What you need to do
Retype, exactly and completely, the listing that comes next, skipping its images.

START Supplied data

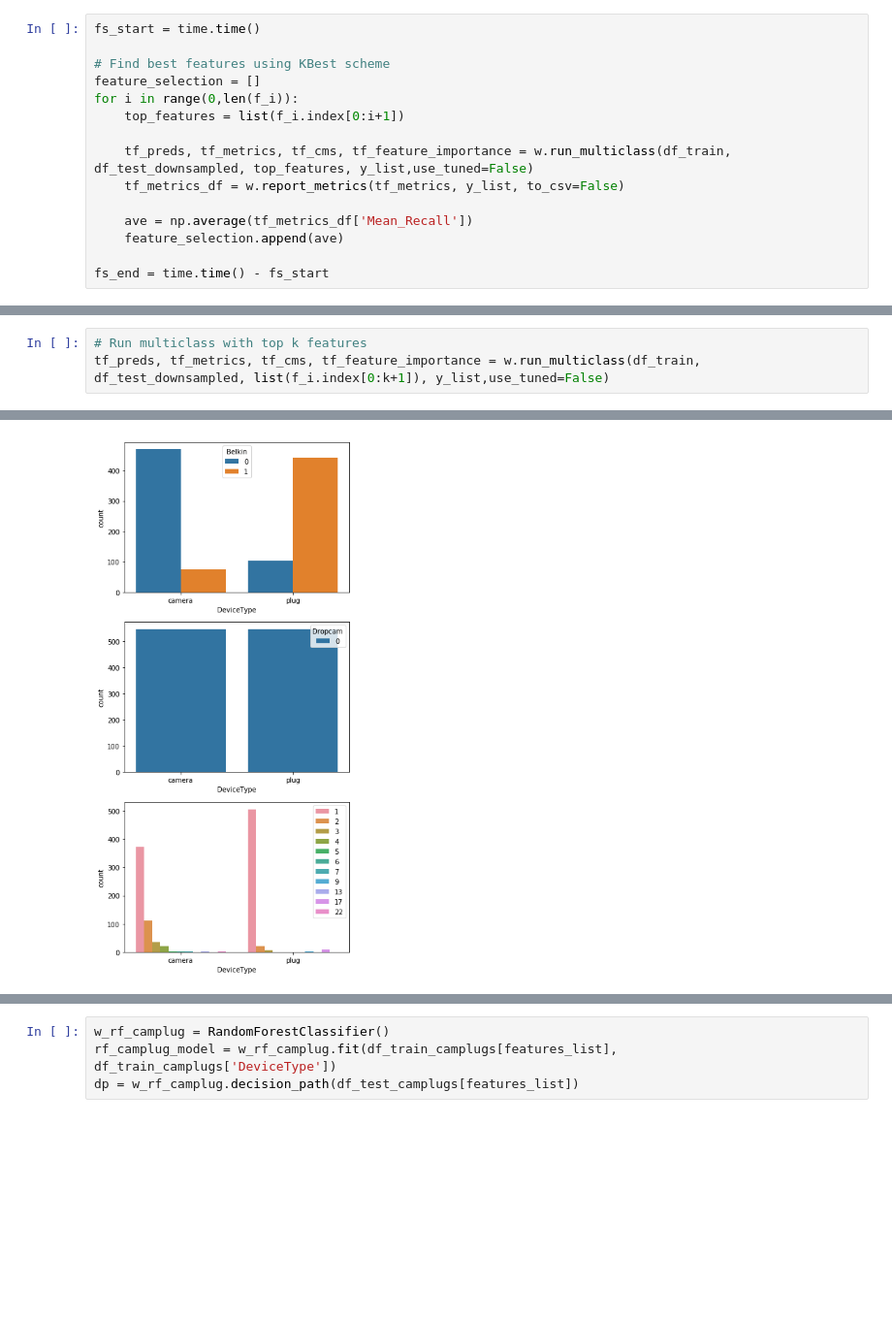
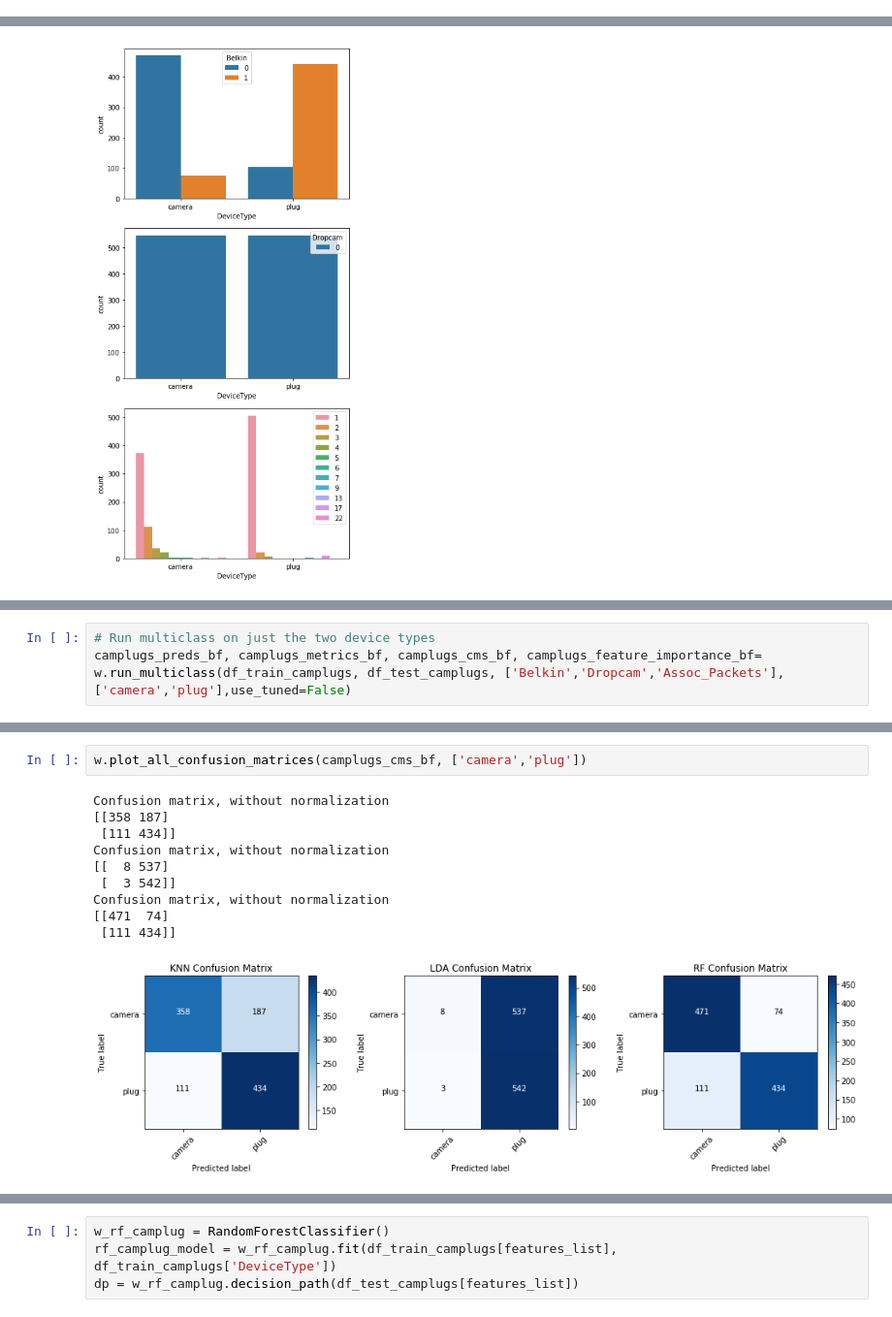
Before and after one commit to 7high/thesis, a Jupyter notebook: multiclass_wifi.ipynb, the cells around one changed output, grey strips where cells are left out. Shown at 97% size. Saved outputs shown, nothing was run; the diff lists cells and outputs as text; blank space fills up the shorter version.

Commit message:
removed the wifi classifications not used in thesis. Did best features for cam vs plugs

```diff
--- a/multiclass_wifi.ipynb
+++ b/multiclass_wifi.ipynb
@@ -181,15 +176,0 @@ dtype: float64
-# %%
-fs_start = time.time()
-
-# Find best features using KBest scheme
-feature_selection = []
-for i in range(0,len(f_i)):
-    top_features = list(f_i.index[0:i+1])
-
-    tf_preds, tf_metrics, tf_cms, tf_feature_importance = w.run_multiclass(df_train, df_test_downsampled, top_features, y_list,use_tuned=False)
-    tf_metrics_df = w.report_metrics(tf_metrics, y_list, to_csv=False)
-
-    ave = np.average(tf_metrics_df['Mean_Recall'])
-    feature_selection.append(ave)
-
-fs_end = time.time() - fs_start
@@ -203,3 +176,0 @@ Best Average Recall 0.7133537206931703 : 8 features
-# %%
-# Run multiclass with top k features
-tf_preds, tf_metrics, tf_cms, tf_feature_importance = w.run_multiclass(df_train, df_test_downsampled, list(f_i.index[0:k+1]), y_list,use_tuned=False)
@@ -410,0 +344,3 @@ plt.legend(loc='upper right');
+# %%
+# Run multiclass on just the two device types
+camplugs_preds_bf, camplugs_metrics_bf, camplugs_cms_bf, camplugs_feature_importance_bf= w.run_multiclass(df_train_camplugs, df_test_camplugs, ['Belkin','Dropcam','Assoc_Packets'], ['camera','plug'],use_tuned=False)
@@ -410,0 +355,13 @@ plt.legend(loc='upper right');
+# %%
+w.plot_all_confusion_matrices(camplugs_cms_bf, ['camera','plug'])
+# %% [output]
+Confusion matrix, without normalization
+[[358 187]
+ [111 434]]
+Confusion matrix, without normalization
+[[  8 537]
+ [  3 542]]
+Confusion matrix, without normalization
+[[471  74]
+ [111 434]]
+[figure, added]
```
Also changed, not shown: parts of 24 cells of this notebook.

END Supplied data

Answer for the task
Before and after one commit to 7high/thesis, a Jupyter notebook: multiclass_wifi.ipynb, the cells around one changed output, grey strips where cells are left out. Shown at 97% size. Saved outputs shown, nothing was run; the diff lists cells and outputs as text; blank space fills up the shorter version.

Commit message:
removed the wifi classifications not used in thesis. Did best features for cam vs plugs

```diff
--- a/multiclass_wifi.ipynb
+++ b/multiclass_wifi.ipynb
@@ -181,15 +176,0 @@ dtype: float64
-# %%
-fs_start = time.time()
-
-# Find best features using KBest scheme
-feature_selection = []
-for i in range(0,len(f_i)):
-    top_features = list(f_i.index[0:i+1])
-
-    tf_preds, tf_metrics, tf_cms, tf_feature_importance = w.run_multiclass(df_train, df_test_downsampled, top_features, y_list,use_tuned=False)
-    tf_metrics_df = w.report_metrics(tf_metrics, y_list, to_csv=False)
-
-    ave = np.average(tf_metrics_df['Mean_Recall'])
-    feature_selection.append(ave)
-
-fs_end = time.time() - fs_start
@@ -203,3 +176,0 @@ Best Average Recall 0.7133537206931703 : 8 features
-# %%
-# Run multiclass with top k features
-tf_preds, tf_metrics, tf_cms, tf_feature_importance = w.run_multiclass(df_train, df_test_downsampled, list(f_i.index[0:k+1]), y_list,use_tuned=False)
@@ -410,0 +344,3 @@ plt.legend(loc='upper right');
+# %%
+# Run multiclass on just the two device types
+camplugs_preds_bf, camplugs_metrics_bf, camplugs_cms_bf, camplugs_feature_importance_bf= w.run_multiclass(df_train_camplugs, df_test_camplugs, ['Belkin','Dropcam','Assoc_Packets'], ['camera','plug'],use_tuned=False)
@@ -410,0 +355,13 @@ plt.legend(loc='upper right');
+# %%
+w.plot_all_confusion_matrices(camplugs_cms_bf, ['camera','plug'])
+# %% [output]
+Confusion matrix, without normalization
+[[358 187]
+ [111 434]]
+Confusion matrix, without normalization
+[[  8 537]
+ [  3 542]]
+Confusion matrix, without normalization
+[[471  74]
+ [111 434]]
+[figure, added]
```
Also changed, not shown: parts of 24 cells of this notebook.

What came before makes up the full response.